What is needed>
Your answer must be every line of the data that contains "pages".

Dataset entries

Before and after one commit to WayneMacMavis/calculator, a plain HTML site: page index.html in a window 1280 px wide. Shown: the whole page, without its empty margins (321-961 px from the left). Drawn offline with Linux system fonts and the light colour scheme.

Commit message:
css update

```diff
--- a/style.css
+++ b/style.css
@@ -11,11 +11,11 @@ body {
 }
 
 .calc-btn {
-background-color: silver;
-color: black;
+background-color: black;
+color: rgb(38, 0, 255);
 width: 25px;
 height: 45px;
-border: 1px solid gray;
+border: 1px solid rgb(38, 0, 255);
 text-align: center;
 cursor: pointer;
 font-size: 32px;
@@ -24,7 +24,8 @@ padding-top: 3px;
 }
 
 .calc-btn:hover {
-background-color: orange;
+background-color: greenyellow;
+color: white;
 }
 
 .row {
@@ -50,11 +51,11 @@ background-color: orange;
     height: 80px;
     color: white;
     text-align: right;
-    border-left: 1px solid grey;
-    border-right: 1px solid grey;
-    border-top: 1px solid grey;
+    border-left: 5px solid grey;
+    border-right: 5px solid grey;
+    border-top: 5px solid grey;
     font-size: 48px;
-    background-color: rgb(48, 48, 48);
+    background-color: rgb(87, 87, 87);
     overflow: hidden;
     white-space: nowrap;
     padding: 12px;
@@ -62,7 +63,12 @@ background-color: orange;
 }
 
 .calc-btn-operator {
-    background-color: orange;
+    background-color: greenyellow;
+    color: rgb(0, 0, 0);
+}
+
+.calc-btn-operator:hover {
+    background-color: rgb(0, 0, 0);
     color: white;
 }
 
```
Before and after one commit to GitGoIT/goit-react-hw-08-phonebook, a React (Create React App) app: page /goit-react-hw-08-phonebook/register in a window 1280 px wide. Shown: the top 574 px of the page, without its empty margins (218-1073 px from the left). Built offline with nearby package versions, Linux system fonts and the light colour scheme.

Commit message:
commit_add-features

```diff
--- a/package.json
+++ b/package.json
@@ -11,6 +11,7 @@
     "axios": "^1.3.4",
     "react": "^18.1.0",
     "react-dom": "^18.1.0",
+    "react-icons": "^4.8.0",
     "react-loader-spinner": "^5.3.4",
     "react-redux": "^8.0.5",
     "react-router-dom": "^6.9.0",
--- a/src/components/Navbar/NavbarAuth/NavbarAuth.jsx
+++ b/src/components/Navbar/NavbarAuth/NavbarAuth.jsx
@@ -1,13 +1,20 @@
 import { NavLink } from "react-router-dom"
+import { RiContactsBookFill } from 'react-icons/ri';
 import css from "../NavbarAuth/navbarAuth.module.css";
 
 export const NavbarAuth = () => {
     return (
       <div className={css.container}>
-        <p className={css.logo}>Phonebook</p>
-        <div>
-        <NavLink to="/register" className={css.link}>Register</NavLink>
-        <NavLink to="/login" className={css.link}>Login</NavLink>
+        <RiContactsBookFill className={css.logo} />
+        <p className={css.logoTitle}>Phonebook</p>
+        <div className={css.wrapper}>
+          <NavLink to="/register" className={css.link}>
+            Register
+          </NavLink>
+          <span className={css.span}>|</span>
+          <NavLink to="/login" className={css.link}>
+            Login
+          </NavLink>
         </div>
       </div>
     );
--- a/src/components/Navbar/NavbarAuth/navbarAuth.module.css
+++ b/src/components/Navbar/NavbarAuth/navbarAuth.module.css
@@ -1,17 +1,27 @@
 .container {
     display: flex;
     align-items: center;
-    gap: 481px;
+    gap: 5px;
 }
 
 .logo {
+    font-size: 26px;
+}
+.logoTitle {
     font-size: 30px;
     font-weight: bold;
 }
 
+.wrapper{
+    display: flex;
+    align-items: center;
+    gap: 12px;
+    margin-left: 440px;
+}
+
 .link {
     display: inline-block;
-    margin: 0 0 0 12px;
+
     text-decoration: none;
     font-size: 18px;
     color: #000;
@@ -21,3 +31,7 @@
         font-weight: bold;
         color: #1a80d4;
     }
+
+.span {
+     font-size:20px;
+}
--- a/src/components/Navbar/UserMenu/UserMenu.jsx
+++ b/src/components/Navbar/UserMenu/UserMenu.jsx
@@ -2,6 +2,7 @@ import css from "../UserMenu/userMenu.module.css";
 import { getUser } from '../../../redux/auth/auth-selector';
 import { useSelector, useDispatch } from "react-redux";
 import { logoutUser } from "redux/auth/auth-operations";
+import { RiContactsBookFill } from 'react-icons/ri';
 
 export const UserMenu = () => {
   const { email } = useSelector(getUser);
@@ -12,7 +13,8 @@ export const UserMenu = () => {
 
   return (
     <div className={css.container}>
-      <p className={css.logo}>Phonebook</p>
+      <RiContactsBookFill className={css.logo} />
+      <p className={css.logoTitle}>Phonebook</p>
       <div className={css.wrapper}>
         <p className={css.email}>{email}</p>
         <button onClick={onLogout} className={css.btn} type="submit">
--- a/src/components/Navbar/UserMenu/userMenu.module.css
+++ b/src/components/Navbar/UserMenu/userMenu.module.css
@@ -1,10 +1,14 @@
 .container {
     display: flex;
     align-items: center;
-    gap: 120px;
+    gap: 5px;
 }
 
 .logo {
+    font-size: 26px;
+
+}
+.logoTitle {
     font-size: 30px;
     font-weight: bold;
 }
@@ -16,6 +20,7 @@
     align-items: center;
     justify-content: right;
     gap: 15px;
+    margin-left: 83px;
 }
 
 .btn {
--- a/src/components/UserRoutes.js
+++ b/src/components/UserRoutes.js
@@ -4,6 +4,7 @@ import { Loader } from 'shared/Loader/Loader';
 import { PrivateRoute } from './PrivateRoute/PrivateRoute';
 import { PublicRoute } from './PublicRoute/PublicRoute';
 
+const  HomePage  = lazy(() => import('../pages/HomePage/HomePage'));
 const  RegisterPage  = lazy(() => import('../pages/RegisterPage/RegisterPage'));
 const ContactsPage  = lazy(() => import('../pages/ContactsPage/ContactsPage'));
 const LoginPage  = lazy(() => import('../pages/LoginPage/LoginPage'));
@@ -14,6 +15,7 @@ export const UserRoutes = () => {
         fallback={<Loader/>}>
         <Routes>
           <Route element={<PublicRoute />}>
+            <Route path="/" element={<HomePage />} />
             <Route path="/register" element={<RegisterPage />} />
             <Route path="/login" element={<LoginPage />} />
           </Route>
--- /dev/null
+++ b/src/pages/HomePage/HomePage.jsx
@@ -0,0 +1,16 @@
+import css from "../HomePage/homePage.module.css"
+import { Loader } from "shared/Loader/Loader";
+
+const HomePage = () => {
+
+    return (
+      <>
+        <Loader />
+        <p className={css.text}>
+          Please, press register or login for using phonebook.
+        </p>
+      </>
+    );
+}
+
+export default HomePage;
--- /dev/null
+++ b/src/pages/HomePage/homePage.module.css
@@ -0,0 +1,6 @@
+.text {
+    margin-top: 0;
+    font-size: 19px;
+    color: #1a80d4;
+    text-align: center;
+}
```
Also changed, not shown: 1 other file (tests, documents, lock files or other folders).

Answer to the problem>
+const  HomePage  = lazy(() => import('../pages/HomePage/HomePage'));
 const  RegisterPage  = lazy(() => import('../pages/RegisterPage/RegisterPage'));
 const ContactsPage  = lazy(() => import('../pages/ContactsPage/ContactsPage'));
 const LoginPage  = lazy(() => import('../pages/LoginPage/LoginPage'));
+++ b/src/pages/HomePage/HomePage.jsx
+++ b/src/pages/HomePage/homePage.module.css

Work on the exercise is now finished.